Does this not fit the general matrix of Kant’s solutions, where metaphysical propositions (God, immortality, etc.) are asserted, “under erasure,” as postulates? Consequently, would not the true task be precisely to get rid of the very mystique of the place of power? This is why, in his writings of 1917, Lenin reserves his most acerbic irony for those who engage in an endless search for some kind of “guarantee” for the revolution. This guarantee takes two main forms, in terms of either the reified notion of social Necessity (the revolution must not be risked too early; one has to wait for the right moment, when the situation is “mature” with regard to the laws of historical development) or the idea of normative (“democratic”) legitimacy (“the majority of the population is not on our side, so the revolution would not really be democratic”)—as if, before the revolutionary agents risk the seizure of state power, it should seek permission from some figure of the big Other […] (120).
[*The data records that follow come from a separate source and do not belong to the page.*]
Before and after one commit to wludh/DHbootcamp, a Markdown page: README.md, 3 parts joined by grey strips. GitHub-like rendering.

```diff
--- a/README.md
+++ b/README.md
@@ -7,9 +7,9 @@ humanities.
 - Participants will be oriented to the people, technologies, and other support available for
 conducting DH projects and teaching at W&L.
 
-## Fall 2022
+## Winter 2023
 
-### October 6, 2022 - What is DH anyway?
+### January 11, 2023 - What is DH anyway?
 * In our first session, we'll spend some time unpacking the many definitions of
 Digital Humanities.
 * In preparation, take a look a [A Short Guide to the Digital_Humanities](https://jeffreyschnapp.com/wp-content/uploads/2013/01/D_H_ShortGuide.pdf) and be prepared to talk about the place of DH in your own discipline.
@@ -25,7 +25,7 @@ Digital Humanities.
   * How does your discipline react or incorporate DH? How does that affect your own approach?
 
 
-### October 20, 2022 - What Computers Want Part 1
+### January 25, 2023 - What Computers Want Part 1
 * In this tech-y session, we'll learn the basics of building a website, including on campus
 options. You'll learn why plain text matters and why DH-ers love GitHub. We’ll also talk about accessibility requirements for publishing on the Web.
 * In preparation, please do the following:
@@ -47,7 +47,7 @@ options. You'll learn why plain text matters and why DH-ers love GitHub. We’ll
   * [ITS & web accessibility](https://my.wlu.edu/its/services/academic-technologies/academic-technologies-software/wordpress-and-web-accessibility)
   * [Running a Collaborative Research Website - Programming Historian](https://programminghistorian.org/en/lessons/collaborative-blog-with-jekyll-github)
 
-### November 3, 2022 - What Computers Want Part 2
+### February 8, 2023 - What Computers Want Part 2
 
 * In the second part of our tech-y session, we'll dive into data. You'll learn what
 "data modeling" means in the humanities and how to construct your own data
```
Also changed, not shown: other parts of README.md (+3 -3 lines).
While I know very little about the 1917 Revolution, I do remember having read that Lenin was concerned explicitly about the proper timing of the revolution. I’ve looked through a bunch of essays to try to find where I read this, but without success. I remember reading (or maybe even hearing) that Lenin thought that if he didn’t act at a certain time, the revolution might have to wait years until the possibility arose again. Similarly, I think Trotskyists considered the end of World War II as a missed opportunity for revolution. This may be missing Žižek’s point about politics and power, but it still seemed worth mentioning.